By present day standards, these models are not as desirable for use with guitars. However, they are fairly sought after by blues harmonica players for use in amplifying their sound with microphones due to their natural distortion and harmonics. But the relatively small output and the naturally higher frequencies of the EL84 power tubes usually lead the Model One and Model Two to be used for studio recording, practice or performance in a smaller setting.
In 2013, a modernized take on the Model Two was released by Boeman Electronics of Bakersfield, California. Called the Calimazoo 2 (a conjunction of "California" and "Kalamazoo"), the amp comes in a redesigned cabinet made from knotty pine, with the optional extra of other hardwoods. It differs from the original amp in that it uses a solid state rectifier and a 10" ceramic speaker. In addition, some popular contemporary features were added, including a standby switch, an adjustable line-level output jack for recording or slaving to another amp, and a speaker disconnect function that allows the amp to safely be used as a preamp without its onboard speaker producing any sound.
Around 1969, solid state versions of the Models One and Two were issued in very limited numbers. They were succeeded thereafter by the Model 3 and Model 4 respectively. All of these amps used semiconductors in place of the vacuum tubes. These models, while novel in their day, ultimately proved unpopular.
The Kalamazoo Reverb 12 was introduced as a larger, more powerful amplifier, boasting a 12W tube driven output through a 10" speaker. The Reverb 12 featured a tremolo circuit like the Model 2, but with depth control along with frequency. The tone was managed by individual bass and treble controls as opposed to the single tone control on earlier models, and boasted a spring reverb, a feature not offered on other Kalamazoo amps. It also differed from the previous Model One and Model Two in the respect that it used solid state diodes for rectification instead of a vacuum tube. The Reverb 12 has often been favorably compared to the Fender Princeton Reverb amplifier, despite the differences of solid state versus tube rectification, and using EL84 power tubes rather than 6V6 tubes.
Gibson also produced Kalamazoo bass amplifiers. The tube-driven Bass 30 and Bass 50 were both equipped with a pair of 10" Jensen speakers, a flip-out control panel that became flush with the back of the cabinet when not in use. The later models of the Bass 30 were configured in an upright cabinet as opposed to the typical horizontal cabinet, and the flip-out panel was dropped in favor of controls on the top face of the amp to better match the later Model One and Model Two appearances. The Kalamazoo Bass (with no number attached) was usually made in a solid state form, although some specimens have been found to be equipped with tubes.

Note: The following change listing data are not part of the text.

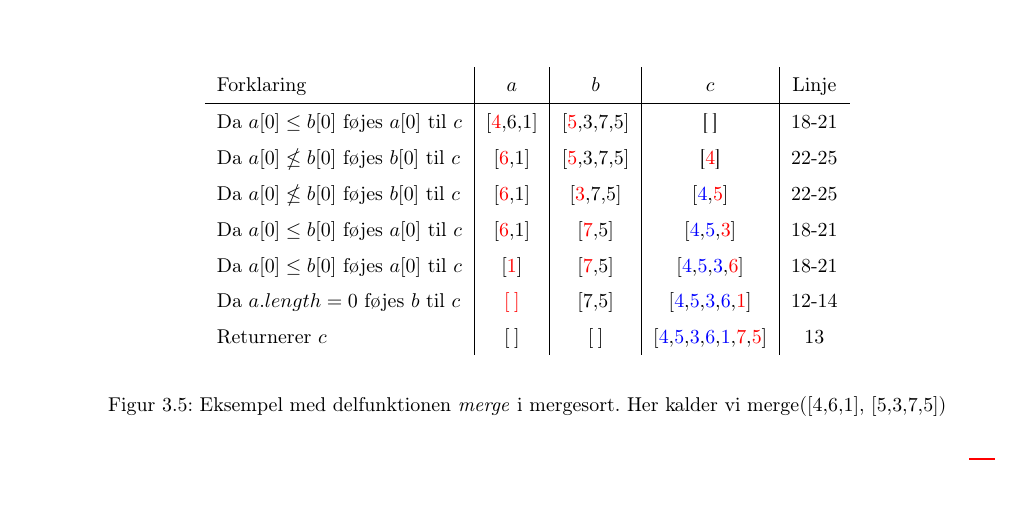
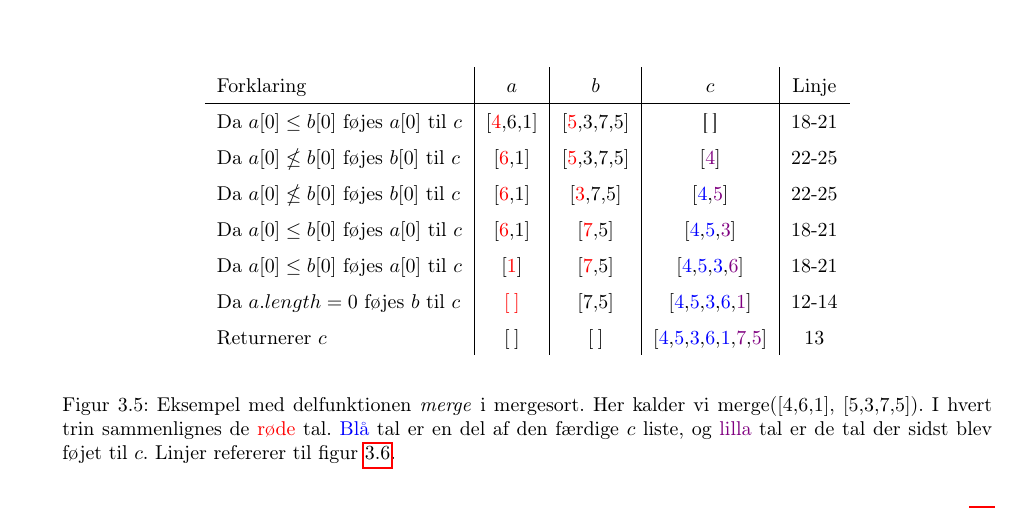
Before and after one commit to BalderHolst/SRP, a LaTeX document (latex/SRP.tex, which reads latex/backend/macros.tex, latex/dele/Sortering.tex): part of page 9 of 14, cut so that both start at the same text. Compiled offline with pdfLaTeX.

Commit message:
Lilla tal i figur til merge fra mergesort. Fiksede indentation i pseudokoden for insertionsort

```diff
--- a/latex/backend/macros.tex
+++ b/latex/backend/macros.tex
@@ -1,10 +1,7 @@
-\newcommand{\blue}[1] {
-	\color{blue}#1\color{black}
-}
+\newcommand{\blue}[1] {\color{blue}#1\color{black}}
+\newcommand{\red}[1] {\color{red}#1\color{black}}
+\newcommand{\violet}[1] {\color{violet}#1\color{black}}
 
-\newcommand{\red}[1] {
-	\color{red}#1\color{black}
-}
 \newcommand{\padtable}{
 	\def\arraystretch{1.5}
 }
--- a/latex/dele/Sortering.tex
+++ b/latex/dele/Sortering.tex
@@ -129,16 +129,16 @@ Mergesortalgoritmen består af to funktioner. Lad os begynde med funktionen \ver
 			Forklaring & $a$ & $b$ & $c$ & Linje\\
 			\hline
 			 Da $a[0] \leq b[0]$ føjes $a[0]$ til $c$ & $[\red{4},6,1]$ & $[\red{5},3,7,5]$ & [\:] & $18$-$21$\\
-			 Da $a[0] \nleq b[0]$ føjes $b[0]$ til $c$ & $[\red{6},1]$ & $[\red{5},3,7,5]$ & [\color{red}4\color{black}] & $22$-$25$\\
-			 Da $a[0] \nleq b[0]$ føjes $b[0]$ til $c$ & $[\red{6},1]$ & $[\red{3},7,5]$ & $[\blue{4},\red{5}]$ & $22$-$25$\\
-			 Da $a[0] \leq b[0]$ føjes $a[0]$ til $c$ & $[\red{6},1]$ & $[\red{7},5]$ & $[\blue{4},\blue{5},\red{3}]$ & $18$-$21$\\
-			 Da $a[0] \leq b[0]$ føjes $a[0]$ til $c$ & $[\red{1}]$ & $[\red{7},5]$ & $[\blue{4},\blue{5},\blue{3},\red{6}]$ & $18$-$21$\\
-			 Da $a.length = 0$ føjes $b$ til $c$ & $\red{[\:]}$ & $[7,5]$ & $[\blue{4},\blue{5},\blue{3},\blue{6},\red{1}]$ & $12$-$14$\\
-			 Returnerer $c$ & $[\:]$ & $[\:]$ & $[\blue{4},\blue{5},\blue{3},\blue{6},\blue{1},\red{7},\red{5}]$ & $13$\\
+			 Da $a[0] \nleq b[0]$ føjes $b[0]$ til $c$ & $[\red{6},1]$ & $[\red{5},3,7,5]$ & $[\violet{4}]$ & $22$-$25$\\
+			 Da $a[0] \nleq b[0]$ føjes $b[0]$ til $c$ & $[\red{6},1]$ & $[\red{3},7,5]$ & $[\blue{4},\violet{5}]$ & $22$-$25$\\
+			 Da $a[0] \leq b[0]$ føjes $a[0]$ til $c$ & $[\red{6},1]$ & $[\red{7},5]$ & $[\blue{4},\blue{5},\violet{3}]$ & $18$-$21$\\
+			 Da $a[0] \leq b[0]$ føjes $a[0]$ til $c$ & $[\red{1}]$ & $[\red{7},5]$ & $[\blue{4},\blue{5},\blue{3},\violet{6}]$ & $18$-$21$\\
+			 Da $a.length = 0$ føjes $b$ til $c$ & $\red{[\:]}$ & $[7,5]$ & $[\blue{4},\blue{5},\blue{3},\blue{6},\violet{1}]$ & $12$-$14$\\
+			 Returnerer $c$ & $[\:]$ & $[\:]$ & $[\blue{4},\blue{5},\blue{3},\blue{6},\blue{1},\violet{7},\violet{5}]$ & $13$\\
 		\end{tabular}
 	\end{center}
-	\caption{Eksempel med delfunktionen \emph{merge} i mergesort. Her kalder vi merge($[4,6,1]$, $[5,3,7,5]$)}
-	\label{fig:}
+	\caption{Eksempel med delfunktionen \emph{merge} i mergesort. Her kalder vi merge($[4,6,1]$, $[5,3,7,5]$). I hvert trin sammenlignes de \red{røde } tal. \blue{Blå }tal er en del af den færdige $c$ liste, og \violet{lilla } tal er de tal der sidst blev føjet til $c$. Linjer refererer til figur \ref{fig:Pseudokode til mergesort}.}
+	\label{fig:merge i mergesort}
 \end{figure}
 
 
```
Also changed, not shown: latex/SRP.pdf, latex/dele/Sortering.tex (12 more changed lines), 3 other files. Lines whose indentation alone changed are shown as unchanged.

References in popular culture
- Kalamazoo,Michigan for more lyric references.